It is not to be confused with other species, apart from fairy tern and Saunders's tern, because of its size and white forehead in breeding plumage. Its thin sharp bill is yellow with a black tip and its legs are yellow. In winter, the forehead is more extensively white, the legs duller; the call is a distinctive creaking noise. The little tern was described by the German naturalist Peter Simon Pallas in 1764 and given the binomial name Sterna albifrons. At the beginning of the 19th century the little tern was a common bird of European shores and wetlands, but in the 20th century populations of coastal areas decreased because of habitat loss and human disturbance; the loss of inland populations has been more severe, since due to dams, river regulation and sediment extraction it has lost most of its former habitats. The Little Tern population has declined or become extinct in many European countries, former breeding places on large rivers like the Danube and Rhine ceased. Nowadays, only few river systems in Europe possess suitable habitats.

The status of the little tern on the rivers Tagus and lower Danube is uncertain. The Drava population is one of the most threatened. Old fashioned water management practices, including river regulation and sediment extraction, endanger the remaining pairs. Only 15 pairs still breed on extensive sand or gravel banks along the border between Hungary and Croatia; the WWF and its partners are involved in working for the protection of this bird and this unique European river ecosystem. The little tern is one of the species to which the Agreement on the Conservation of African-Eurasian Migratory Waterbirds applies. BTO Little tern fact sheet Little tern - Species text in The Atlas of Southern African Birds Sterna albifrons in the Flickr: Field Guide Birds of the World BBC Norfolk news item Little tern

2002 Euro Beach Soccer Cup

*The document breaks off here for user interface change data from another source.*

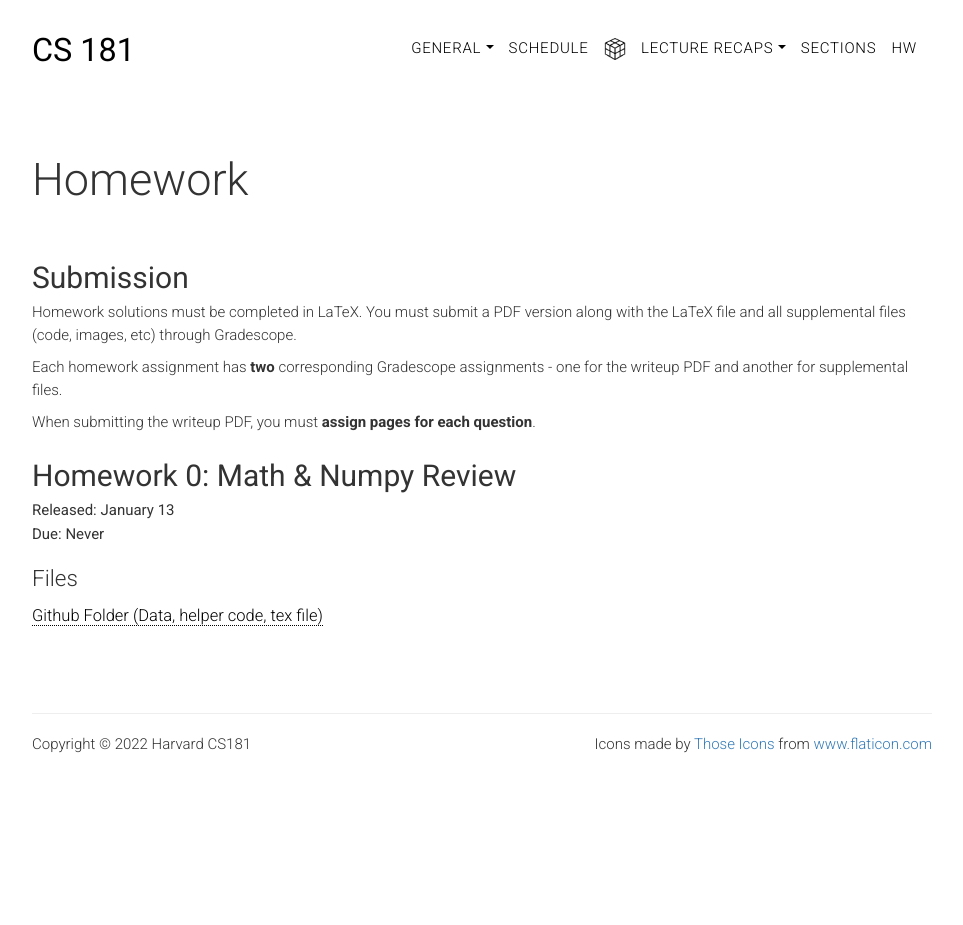
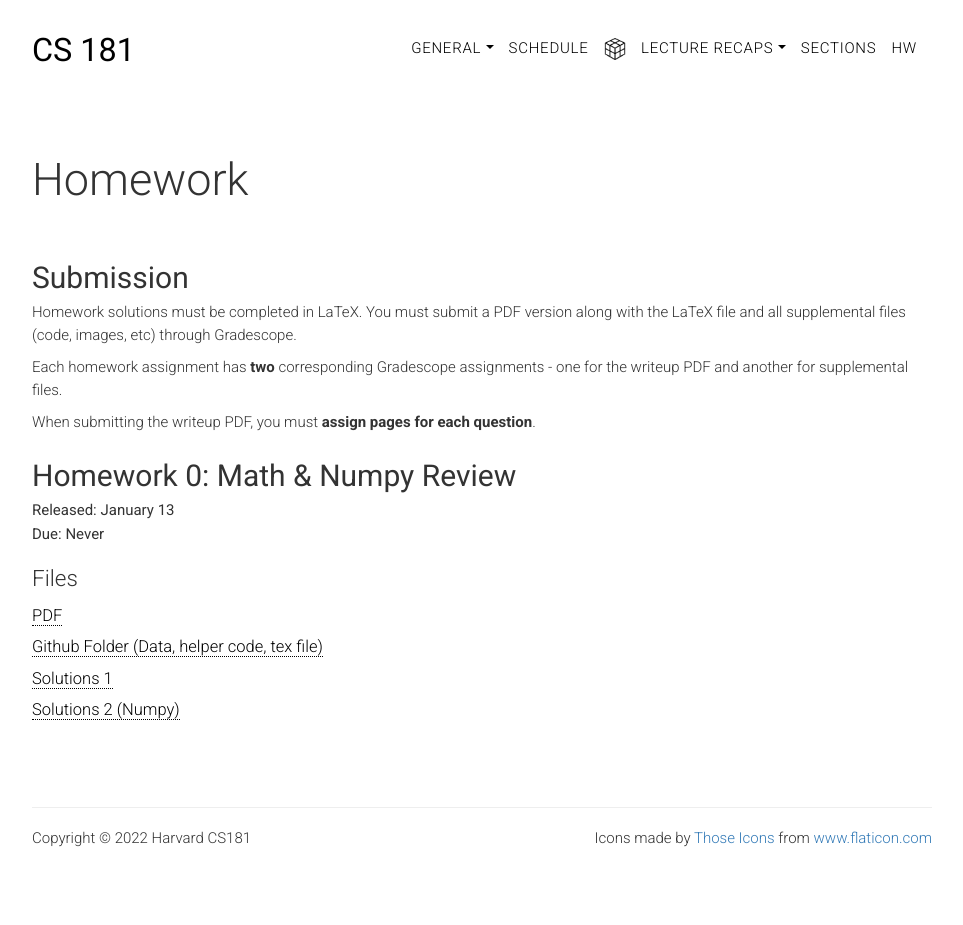
Before and after one commit to harvard-ml-courses/cs181-web, a Jekyll site: the page built from homework.html, in a window 1280 px wide. Shown: the whole page, without its empty margins (158-1121 px from the left). Built offline with Jekyll 4.4.1, drawn with Linux system fonts in a browser that asks for light colours; before the commit the page ends 900 px from its top, so only the background shows below that.

Commit message:
Link to solutions

```diff
--- a/homework.html
+++ b/homework.html
@@ -24,8 +24,14 @@ weight: 0
         <p class="head-subtitle">Due: Never </p>
         <h3>Files</h3>
         <ul class="lists">
+            <li><a href="https://github.com/harvard-ml-courses/cs181-s22-homeworks/tree/main/HW0/hw0.pdf" target="_blank">
+                PDF  </a></li>
             <li><a href="https://github.com/harvard-ml-courses/cs181-s22-homeworks/tree/main/HW0" target="_blank">
                 Github Folder (Data, helper code, tex file) </a></li>
+            <li><a href="https://github.com/harvard-ml-courses/cs181-s22-homeworks/tree/main/HW0/hw0_solutions.pdf" target="_blank">
+                Solutions 1  </a></li>
+            <li><a href="https://github.com/harvard-ml-courses/cs181-s22-homeworks/tree/main/HW0/solutions/hw0_solutions_2.pdf" target="_blank">
+                Solutions 2 (Numpy)  </a></li>
         </ul>
 
         <!-- Examples for releasing homeworks. DO NOT POST Homework Solutions on the Github -->
```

The 2002 Euro Beach Soccer Cup was the fourth Euro Beach Soccer Cup, one of Europe's two major beach soccer championships at the time, held in February 2002, in Barcelona, Spain. Portugal won the championship, claiming their second successive title and third overall, with hosts Spain finishing second. France beat Italy in the third place play off to finish fourth respectively. Eight teams participated in the tournament who played in a straightforward knockout tournament, starting with the quarter finals, with extra matches deciding the nations who finished in fifth, sixth and eighth place. England France Germany Republic of Ireland Italy Portugal Spain Switzerland The following matches took place between the losing nations in the quarter finals to determine the final standings of the nations finishing in fifth to eighth place; the semi finals took place on the same day of the semi finals of the main tournament and the play offs took place on the day of the final